• _ASSIGNED TASK_:
All of the records are to be copied out exactly, with nothing left out.

• _RECORDS_:
[Start of Attachment]

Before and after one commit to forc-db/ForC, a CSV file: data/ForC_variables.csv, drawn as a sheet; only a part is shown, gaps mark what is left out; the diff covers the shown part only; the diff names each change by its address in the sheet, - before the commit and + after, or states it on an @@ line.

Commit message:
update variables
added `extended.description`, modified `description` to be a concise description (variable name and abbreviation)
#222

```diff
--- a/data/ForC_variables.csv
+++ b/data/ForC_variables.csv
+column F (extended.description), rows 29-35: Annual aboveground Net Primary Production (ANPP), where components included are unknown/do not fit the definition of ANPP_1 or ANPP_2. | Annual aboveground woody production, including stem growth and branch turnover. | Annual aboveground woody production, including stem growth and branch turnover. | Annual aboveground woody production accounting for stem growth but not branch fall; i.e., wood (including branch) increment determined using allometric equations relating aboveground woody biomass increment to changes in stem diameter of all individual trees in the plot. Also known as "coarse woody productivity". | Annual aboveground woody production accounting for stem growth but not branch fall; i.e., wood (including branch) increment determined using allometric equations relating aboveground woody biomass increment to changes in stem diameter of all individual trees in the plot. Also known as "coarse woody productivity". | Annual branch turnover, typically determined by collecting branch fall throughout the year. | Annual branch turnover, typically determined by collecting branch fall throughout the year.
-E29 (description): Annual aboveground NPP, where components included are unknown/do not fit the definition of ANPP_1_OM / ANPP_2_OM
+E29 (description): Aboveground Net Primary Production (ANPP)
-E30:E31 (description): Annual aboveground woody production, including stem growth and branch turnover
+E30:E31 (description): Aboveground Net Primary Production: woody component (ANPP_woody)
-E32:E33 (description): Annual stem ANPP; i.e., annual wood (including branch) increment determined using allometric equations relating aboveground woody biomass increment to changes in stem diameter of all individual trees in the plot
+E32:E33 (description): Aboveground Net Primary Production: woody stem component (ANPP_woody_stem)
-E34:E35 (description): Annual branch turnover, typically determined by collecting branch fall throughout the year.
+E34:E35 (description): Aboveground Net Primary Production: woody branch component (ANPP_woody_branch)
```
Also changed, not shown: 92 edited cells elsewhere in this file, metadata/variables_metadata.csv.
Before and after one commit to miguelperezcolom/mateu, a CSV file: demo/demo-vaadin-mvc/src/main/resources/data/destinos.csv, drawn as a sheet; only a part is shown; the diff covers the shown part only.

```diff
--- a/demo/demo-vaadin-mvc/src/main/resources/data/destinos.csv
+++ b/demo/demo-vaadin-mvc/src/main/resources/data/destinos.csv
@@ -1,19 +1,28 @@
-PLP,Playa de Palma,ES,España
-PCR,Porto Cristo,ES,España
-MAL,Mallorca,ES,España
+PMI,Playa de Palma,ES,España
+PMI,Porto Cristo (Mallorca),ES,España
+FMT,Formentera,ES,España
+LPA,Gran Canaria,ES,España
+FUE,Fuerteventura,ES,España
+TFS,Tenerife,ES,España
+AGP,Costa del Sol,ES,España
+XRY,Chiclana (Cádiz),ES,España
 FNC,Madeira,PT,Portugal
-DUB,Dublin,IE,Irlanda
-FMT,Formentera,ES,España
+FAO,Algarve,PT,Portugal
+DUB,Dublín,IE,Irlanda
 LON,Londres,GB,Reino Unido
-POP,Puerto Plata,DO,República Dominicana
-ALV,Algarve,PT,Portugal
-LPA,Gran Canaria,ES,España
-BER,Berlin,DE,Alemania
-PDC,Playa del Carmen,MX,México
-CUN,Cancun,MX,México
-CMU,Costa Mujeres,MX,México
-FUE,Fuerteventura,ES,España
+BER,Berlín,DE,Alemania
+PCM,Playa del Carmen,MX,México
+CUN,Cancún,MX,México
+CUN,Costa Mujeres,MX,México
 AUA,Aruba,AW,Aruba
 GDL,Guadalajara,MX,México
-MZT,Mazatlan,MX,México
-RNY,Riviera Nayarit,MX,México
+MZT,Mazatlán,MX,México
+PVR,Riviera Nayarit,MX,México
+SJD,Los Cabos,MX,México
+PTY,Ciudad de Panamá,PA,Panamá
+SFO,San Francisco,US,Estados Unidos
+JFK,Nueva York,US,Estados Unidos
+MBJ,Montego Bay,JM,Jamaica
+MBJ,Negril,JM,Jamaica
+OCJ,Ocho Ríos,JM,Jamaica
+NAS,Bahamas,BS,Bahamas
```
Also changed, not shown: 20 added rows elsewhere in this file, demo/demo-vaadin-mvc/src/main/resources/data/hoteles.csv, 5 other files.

[End of Attachment]

• _THE COMPLETED TASK_:
Before and after one commit to forc-db/ForC, a CSV file: data/ForC_variables.csv, drawn as a sheet; only a part is shown, gaps mark what is left out; the diff covers the shown part only; the diff names each change by its address in the sheet, - before the commit and + after, or states it on an @@ line.

Commit message:
update variables
added `extended.description`, modified `description` to be a concise description (variable name and abbreviation)
#222

```diff
--- a/data/ForC_variables.csv
+++ b/data/ForC_variables.csv
+column F (extended.description), rows 29-35: Annual aboveground Net Primary Production (ANPP), where components included are unknown/do not fit the definition of ANPP_1 or ANPP_2. | Annual aboveground woody production, including stem growth and branch turnover. | Annual aboveground woody production, including stem growth and branch turnover. | Annual aboveground woody production accounting for stem growth but not branch fall; i.e., wood (including branch) increment determined using allometric equations relating aboveground woody biomass increment to changes in stem diameter of all individual trees in the plot. Also known as "coarse woody productivity". | Annual aboveground woody production accounting for stem growth but not branch fall; i.e., wood (including branch) increment determined using allometric equations relating aboveground woody biomass increment to changes in stem diameter of all individual trees in the plot. Also known as "coarse woody productivity". | Annual branch turnover, typically determined by collecting branch fall throughout the year. | Annual branch turnover, typically determined by collecting branch fall throughout the year.
-E29 (description): Annual aboveground NPP, where components included are unknown/do not fit the definition of ANPP_1_OM / ANPP_2_OM
+E29 (description): Aboveground Net Primary Production (ANPP)
-E30:E31 (description): Annual aboveground woody production, including stem growth and branch turnover
+E30:E31 (description): Aboveground Net Primary Production: woody component (ANPP_woody)
-E32:E33 (description): Annual stem ANPP; i.e., annual wood (including branch) increment determined using allometric equations relating aboveground woody biomass increment to changes in stem diameter of all individual trees in the plot
+E32:E33 (description): Aboveground Net Primary Production: woody stem component (ANPP_woody_stem)
-E34:E35 (description): Annual branch turnover, typically determined by collecting branch fall throughout the year.
+E34:E35 (description): Aboveground Net Primary Production: woody branch component (ANPP_woody_branch)
```
Also changed, not shown: 92 edited cells elsewhere in this file, metadata/variables_metadata.csv.
Before and after one commit to miguelperezcolom/mateu, a CSV file: demo/demo-vaadin-mvc/src/main/resources/data/destinos.csv, drawn as a sheet; only a part is shown; the diff covers the shown part only.

```diff
--- a/demo/demo-vaadin-mvc/src/main/resources/data/destinos.csv
+++ b/demo/demo-vaadin-mvc/src/main/resources/data/destinos.csv
@@ -1,19 +1,28 @@
-PLP,Playa de Palma,ES,España
-PCR,Porto Cristo,ES,España
-MAL,Mallorca,ES,España
+PMI,Playa de Palma,ES,España
+PMI,Porto Cristo (Mallorca),ES,España
+FMT,Formentera,ES,España
+LPA,Gran Canaria,ES,España
+FUE,Fuerteventura,ES,España
+TFS,Tenerife,ES,España
+AGP,Costa del Sol,ES,España
+XRY,Chiclana (Cádiz),ES,España
 FNC,Madeira,PT,Portugal
-DUB,Dublin,IE,Irlanda
-FMT,Formentera,ES,España
+FAO,Algarve,PT,Portugal
+DUB,Dublín,IE,Irlanda
 LON,Londres,GB,Reino Unido
-POP,Puerto Plata,DO,República Dominicana
-ALV,Algarve,PT,Portugal
-LPA,Gran Canaria,ES,España
-BER,Berlin,DE,Alemania
-PDC,Playa del Carmen,MX,México
-CUN,Cancun,MX,México
-CMU,Costa Mujeres,MX,México
-FUE,Fuerteventura,ES,España
+BER,Berlín,DE,Alemania
+PCM,Playa del Carmen,MX,México
+CUN,Cancún,MX,México
+CUN,Costa Mujeres,MX,México
 AUA,Aruba,AW,Aruba
 GDL,Guadalajara,MX,México
-MZT,Mazatlan,MX,México
-RNY,Riviera Nayarit,MX,México
+MZT,Mazatlán,MX,México
+PVR,Riviera Nayarit,MX,México
+SJD,Los Cabos,MX,México
+PTY,Ciudad de Panamá,PA,Panamá
+SFO,San Francisco,US,Estados Unidos
+JFK,Nueva York,US,Estados Unidos
+MBJ,Montego Bay,JM,Jamaica
+MBJ,Negril,JM,Jamaica
+OCJ,Ocho Ríos,JM,Jamaica
+NAS,Bahamas,BS,Bahamas
```
Also changed, not shown: 20 added rows elsewhere in this file, demo/demo-vaadin-mvc/src/main/resources/data/hoteles.csv, 5 other files.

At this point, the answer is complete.